=== Begin Enclosure ===

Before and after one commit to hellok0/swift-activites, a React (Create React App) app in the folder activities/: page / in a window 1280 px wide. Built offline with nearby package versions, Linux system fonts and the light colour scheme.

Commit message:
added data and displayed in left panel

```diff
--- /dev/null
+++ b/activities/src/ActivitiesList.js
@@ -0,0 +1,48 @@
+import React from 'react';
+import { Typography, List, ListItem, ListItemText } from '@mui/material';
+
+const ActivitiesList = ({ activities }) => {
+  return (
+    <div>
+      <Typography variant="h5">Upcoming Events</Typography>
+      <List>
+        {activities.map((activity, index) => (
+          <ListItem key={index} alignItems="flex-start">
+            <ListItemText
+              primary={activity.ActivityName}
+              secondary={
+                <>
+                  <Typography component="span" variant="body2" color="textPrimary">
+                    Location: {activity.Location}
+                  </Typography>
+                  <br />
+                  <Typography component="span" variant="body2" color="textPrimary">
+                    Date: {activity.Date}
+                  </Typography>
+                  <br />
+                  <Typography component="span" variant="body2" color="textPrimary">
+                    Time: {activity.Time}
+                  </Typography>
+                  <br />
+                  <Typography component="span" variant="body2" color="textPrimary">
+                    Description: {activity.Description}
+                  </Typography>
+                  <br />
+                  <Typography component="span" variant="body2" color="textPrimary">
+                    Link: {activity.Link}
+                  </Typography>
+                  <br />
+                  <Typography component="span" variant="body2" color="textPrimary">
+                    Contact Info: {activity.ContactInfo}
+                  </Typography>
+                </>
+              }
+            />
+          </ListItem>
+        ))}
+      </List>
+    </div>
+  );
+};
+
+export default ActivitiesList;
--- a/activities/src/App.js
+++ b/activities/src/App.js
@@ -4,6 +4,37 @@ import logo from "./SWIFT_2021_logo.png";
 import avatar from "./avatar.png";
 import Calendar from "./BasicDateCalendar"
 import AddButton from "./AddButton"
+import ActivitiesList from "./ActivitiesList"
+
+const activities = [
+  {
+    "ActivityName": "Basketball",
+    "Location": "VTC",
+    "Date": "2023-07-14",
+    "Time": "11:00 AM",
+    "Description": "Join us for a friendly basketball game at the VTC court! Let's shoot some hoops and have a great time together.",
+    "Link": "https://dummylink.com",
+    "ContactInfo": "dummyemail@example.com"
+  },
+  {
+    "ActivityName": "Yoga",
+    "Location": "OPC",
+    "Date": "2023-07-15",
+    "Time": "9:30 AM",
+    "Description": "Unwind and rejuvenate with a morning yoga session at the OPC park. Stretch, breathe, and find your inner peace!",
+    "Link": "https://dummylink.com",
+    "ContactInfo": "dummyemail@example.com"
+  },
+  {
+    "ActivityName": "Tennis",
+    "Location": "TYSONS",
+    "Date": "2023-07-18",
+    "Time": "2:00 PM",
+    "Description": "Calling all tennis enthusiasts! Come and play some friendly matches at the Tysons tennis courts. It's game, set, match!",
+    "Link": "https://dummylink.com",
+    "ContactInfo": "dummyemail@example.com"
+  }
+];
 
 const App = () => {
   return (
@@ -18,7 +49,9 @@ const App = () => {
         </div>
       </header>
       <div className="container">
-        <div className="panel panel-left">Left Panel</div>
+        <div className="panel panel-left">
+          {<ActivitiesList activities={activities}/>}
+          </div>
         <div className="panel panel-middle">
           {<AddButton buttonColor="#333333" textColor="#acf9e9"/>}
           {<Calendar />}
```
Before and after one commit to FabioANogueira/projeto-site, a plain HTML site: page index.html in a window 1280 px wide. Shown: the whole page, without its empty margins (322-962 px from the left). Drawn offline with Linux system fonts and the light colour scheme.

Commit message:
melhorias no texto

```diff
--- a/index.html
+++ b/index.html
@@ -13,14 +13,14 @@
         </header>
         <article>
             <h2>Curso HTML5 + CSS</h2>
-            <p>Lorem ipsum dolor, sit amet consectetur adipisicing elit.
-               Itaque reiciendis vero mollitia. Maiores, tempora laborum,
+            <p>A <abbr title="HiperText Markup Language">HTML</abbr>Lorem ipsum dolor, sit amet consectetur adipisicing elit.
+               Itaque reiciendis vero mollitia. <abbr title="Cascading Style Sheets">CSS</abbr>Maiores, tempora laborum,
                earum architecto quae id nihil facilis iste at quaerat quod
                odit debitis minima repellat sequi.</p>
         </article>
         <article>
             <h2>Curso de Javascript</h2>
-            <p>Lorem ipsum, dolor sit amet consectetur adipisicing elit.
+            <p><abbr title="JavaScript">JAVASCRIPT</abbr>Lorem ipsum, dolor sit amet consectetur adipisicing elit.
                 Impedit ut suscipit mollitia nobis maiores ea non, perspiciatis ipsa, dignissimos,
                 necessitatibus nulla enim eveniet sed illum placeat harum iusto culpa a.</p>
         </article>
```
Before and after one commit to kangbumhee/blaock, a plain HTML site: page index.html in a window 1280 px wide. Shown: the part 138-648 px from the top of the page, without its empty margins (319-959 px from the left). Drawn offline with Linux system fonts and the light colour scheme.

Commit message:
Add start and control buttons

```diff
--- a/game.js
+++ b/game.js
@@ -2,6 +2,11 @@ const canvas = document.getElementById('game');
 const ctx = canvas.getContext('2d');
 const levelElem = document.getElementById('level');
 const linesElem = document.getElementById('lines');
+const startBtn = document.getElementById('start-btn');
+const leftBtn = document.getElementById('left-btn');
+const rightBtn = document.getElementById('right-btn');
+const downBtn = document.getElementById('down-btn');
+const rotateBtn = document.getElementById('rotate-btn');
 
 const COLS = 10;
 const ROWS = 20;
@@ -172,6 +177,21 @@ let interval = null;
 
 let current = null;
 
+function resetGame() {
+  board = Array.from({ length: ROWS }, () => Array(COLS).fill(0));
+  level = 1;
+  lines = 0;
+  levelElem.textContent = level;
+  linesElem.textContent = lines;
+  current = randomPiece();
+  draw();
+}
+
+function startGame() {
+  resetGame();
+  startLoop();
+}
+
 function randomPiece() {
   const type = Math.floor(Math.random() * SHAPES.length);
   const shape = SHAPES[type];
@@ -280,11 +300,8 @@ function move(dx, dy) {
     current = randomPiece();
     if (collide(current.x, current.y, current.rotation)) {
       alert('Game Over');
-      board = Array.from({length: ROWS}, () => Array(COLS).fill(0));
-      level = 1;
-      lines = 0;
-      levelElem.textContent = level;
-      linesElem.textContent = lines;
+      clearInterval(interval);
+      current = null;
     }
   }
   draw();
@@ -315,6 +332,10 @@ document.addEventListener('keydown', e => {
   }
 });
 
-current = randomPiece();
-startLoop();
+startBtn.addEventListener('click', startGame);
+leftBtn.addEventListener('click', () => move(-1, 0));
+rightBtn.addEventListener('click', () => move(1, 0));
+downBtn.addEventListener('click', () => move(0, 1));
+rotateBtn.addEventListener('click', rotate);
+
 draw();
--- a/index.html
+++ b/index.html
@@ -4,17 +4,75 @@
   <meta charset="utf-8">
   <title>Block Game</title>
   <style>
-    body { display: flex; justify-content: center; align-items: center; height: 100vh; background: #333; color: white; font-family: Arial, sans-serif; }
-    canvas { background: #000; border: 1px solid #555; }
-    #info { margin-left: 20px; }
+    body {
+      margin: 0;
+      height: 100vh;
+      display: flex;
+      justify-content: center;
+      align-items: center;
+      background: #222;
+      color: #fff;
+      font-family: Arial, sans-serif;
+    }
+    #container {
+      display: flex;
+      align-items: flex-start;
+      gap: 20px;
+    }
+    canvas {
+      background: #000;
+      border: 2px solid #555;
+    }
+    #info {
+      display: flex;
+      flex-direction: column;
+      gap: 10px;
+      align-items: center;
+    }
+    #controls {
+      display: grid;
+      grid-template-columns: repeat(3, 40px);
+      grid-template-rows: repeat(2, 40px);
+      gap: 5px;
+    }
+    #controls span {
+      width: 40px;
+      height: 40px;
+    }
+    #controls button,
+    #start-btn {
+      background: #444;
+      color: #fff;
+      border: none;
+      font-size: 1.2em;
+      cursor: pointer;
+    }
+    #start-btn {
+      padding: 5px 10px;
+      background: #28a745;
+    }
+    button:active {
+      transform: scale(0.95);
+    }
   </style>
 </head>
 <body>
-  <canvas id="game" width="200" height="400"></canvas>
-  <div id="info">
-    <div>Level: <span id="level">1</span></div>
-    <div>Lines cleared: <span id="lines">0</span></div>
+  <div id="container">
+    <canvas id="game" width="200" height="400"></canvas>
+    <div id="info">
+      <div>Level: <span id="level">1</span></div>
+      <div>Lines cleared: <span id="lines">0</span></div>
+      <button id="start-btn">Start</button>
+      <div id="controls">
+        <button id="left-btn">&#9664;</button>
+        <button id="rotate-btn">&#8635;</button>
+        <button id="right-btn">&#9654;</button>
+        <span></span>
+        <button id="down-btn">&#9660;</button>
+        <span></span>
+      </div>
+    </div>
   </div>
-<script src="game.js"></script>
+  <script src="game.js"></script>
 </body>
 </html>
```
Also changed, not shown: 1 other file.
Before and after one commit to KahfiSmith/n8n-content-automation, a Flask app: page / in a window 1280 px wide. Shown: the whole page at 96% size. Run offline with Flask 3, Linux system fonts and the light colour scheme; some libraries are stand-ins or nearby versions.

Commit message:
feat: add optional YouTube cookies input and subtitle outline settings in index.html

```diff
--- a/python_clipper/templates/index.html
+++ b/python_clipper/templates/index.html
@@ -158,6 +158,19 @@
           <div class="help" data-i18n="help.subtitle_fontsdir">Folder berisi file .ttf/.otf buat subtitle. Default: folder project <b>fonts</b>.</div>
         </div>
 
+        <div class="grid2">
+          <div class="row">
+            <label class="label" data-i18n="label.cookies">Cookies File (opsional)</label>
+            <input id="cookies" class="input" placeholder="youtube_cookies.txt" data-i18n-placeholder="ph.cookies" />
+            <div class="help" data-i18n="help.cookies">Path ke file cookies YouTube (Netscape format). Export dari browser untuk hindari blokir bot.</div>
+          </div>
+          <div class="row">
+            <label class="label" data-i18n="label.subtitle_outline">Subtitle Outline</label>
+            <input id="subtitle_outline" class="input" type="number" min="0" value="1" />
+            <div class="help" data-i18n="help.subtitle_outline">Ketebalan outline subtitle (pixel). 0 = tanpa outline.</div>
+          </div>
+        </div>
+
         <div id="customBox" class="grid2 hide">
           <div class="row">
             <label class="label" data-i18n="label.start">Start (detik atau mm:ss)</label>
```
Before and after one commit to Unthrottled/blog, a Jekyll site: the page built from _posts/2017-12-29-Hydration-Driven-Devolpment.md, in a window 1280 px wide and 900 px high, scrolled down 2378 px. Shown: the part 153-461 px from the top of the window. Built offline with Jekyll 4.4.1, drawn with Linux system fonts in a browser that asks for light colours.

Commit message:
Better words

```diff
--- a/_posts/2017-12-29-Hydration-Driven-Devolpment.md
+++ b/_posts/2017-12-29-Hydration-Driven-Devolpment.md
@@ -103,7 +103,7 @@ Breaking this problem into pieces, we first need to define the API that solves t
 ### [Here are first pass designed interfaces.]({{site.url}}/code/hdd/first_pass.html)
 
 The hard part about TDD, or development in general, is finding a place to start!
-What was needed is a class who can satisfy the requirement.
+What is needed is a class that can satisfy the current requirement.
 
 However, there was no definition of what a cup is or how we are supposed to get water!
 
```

=== End Enclosure ===

• _EXERCISE_
Please copy every line in the entries where "controls" appears.

• _OUTPUT OF THE EXERCISE_
+    #controls {
+    #controls span {
+    #controls button,
+      <div id="controls">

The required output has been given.